PRINCE TOWNSHIP — With council braced for soaring expenses and fewer provincial dollars this year, the pressing issue at January’s meeting was whether the township could stretch its budget to include cyber liability insurance when it renews its municipal policy next month.
Carlo DiCandia, of Algoma Insurance, told council it would cost $2,500 extra to include cyber liability insurance in a policy whose premium is already poised to top $33,000 plus HST.
DiCandia said the township’s present policy with Jardine Lloyd Thompson Canada would cover damages to computer and telecommunications systems caused by virus infections and hacking events.
But it would not provide protection if residents and vendors had their privacy breached and decided to sue the township.
DiCandia said cyber liability insurance would not prevent information thefts; however, it would provide coverage for responses to cyber attacks, and for funds stolen from bank accounts.
It would also cover the cost of business interruption, and provide personnel to notify individuals whose data was in the municipal system of the privacy breach and to advise them to contact their banks and credit card companies.
“The new legislation that came in October … (requires) that you have to report hacking incidents immediately,” DiCandia said.
Cyber liability insurance would also cover the cost defending a municipality in court in case of a lawsuit, he added.
DiCandia noted too that cyber attacks on municipal computer systems are no longer rare events, citing incidents in Wasaga Beach and Midland, Ont., last summer, where cybercriminals encrypted their systems with ransomware, forcing them to pay huge ransoms in bitcoins to have their systems released.
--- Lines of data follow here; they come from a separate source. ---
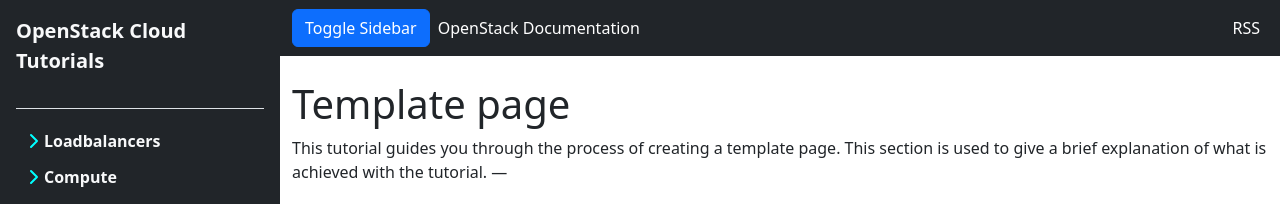
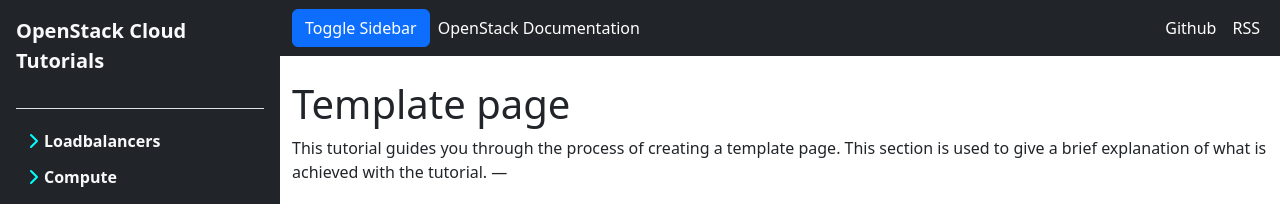
Before and after one commit to bkranendonk/OpenStack-Docs, a Jekyll site: the page built from 0000-00-00-template.md, in a window 1280 px wide. Shown: the top 204 px of the page. Built offline with Jekyll 4.4.1, drawn with Linux system fonts in a browser that asks for light colours.

Commit message:
Add github URL to navbar + Change navbar links to go to new tab

```diff
--- a/_includes/navbar.html
+++ b/_includes/navbar.html
@@ -12,12 +12,15 @@
         <div class="collapse navbar-collapse" id="navbarResponsive">
             <ul class="navbar-nav me-auto mb-2 mb-lg-0">
                 <li class="nav-item">
-                    <a class="nav-link active" aria-current="page" href="https://docs.openstack.org/2023.1/">OpenStack Documentation</a>
+                    <a class="nav-link active" target="_blank" href="https://docs.openstack.org/2023.1/">OpenStack Documentation</a>
                 </li>
             </ul>
             <ul class="navbar-nav ml-auto mb-2 mb-lg-0">
                 <li class="nav-item">
-                    <a class="nav-link active" aria-current="page" href="{{ '/feed.xml' | relative_url }}">RSS</a>
+                    <a class="nav-link active" target="_blank" href="https://github.com/CloudTutorials/OpenStack-Docs">Github</a>
+                </li>
+                <li class="nav-item">
+                    <a class="nav-link active" target="_blank" href="{{ '/feed.xml' | relative_url }}">RSS</a>
                 </li>
             </ul>
         </div>
```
“It cost Wasaga Beach roughly $35,000 to get their system back,” he said. “In Midland, it must have been a lot more, because they didn’t even disclose what it cost them.”
Closer to home, Wawa had its system disabled by ransomware in December. DiCandia predicted the final cost would be “absolutely exorbitant,” as Wawa did not have cyber liability insurance.
Coun. Dave Amadio asked whether the township could scale back other items in its insurance policy to make cyber liability insurance more affordable.
DiCandia suggested opting for higher deductibles but cautioned against cutting back on coverage.
Coun. Michael Matthews asked whether the township could lower the $2,500 price tag for cyber liability insurance by installing specialized software on its system to reduce the risk of a cyber attack.
DiCandia said he would send the township information on how to enhance the security of its computer system.
Council agreed to review DiCandia’s information before the Feb. 12 council meeting, when the question of whether to purchase cyber liability insurance will be put to a vote.
In other council news:
— The result of this month’s poll on the topic of recycling pickup dates suggests that most residents want to continue recycling every two weeks instead of switching to 3-week or 4-week intervals.
Of the 47 residents who responded to the poll, 31 wanted to keep biweekly recycling, and 11 opted for monthly recycling. Five thought three-week intervals would suffice, but Prince CAO Peggy Greco said GFL Environmental Inc. didn’t favour this option.
The poll was conducted via the township’s web site, its Facebook page and Instagram account as well as in the January Prince Township Newsletter.
Given the response, council agreed to maintain biweekly recycling for now, but to revisit the issue at budget time.
“If we went to (every) four weeks, it would save us $20,000,” Amadio said.
— The township’s Official Plan, which dates from 2014, is due for its five-year review. Council agreed to have township planner Steve Turco update the OP at an estimated cost of $2,800 once this year’s budget is approved.
The update will bring the OP into compliance with the Provincial Policy Statement and provide direction on whether the micro-cultivation of cannabis should be a permitted activity in rural areas.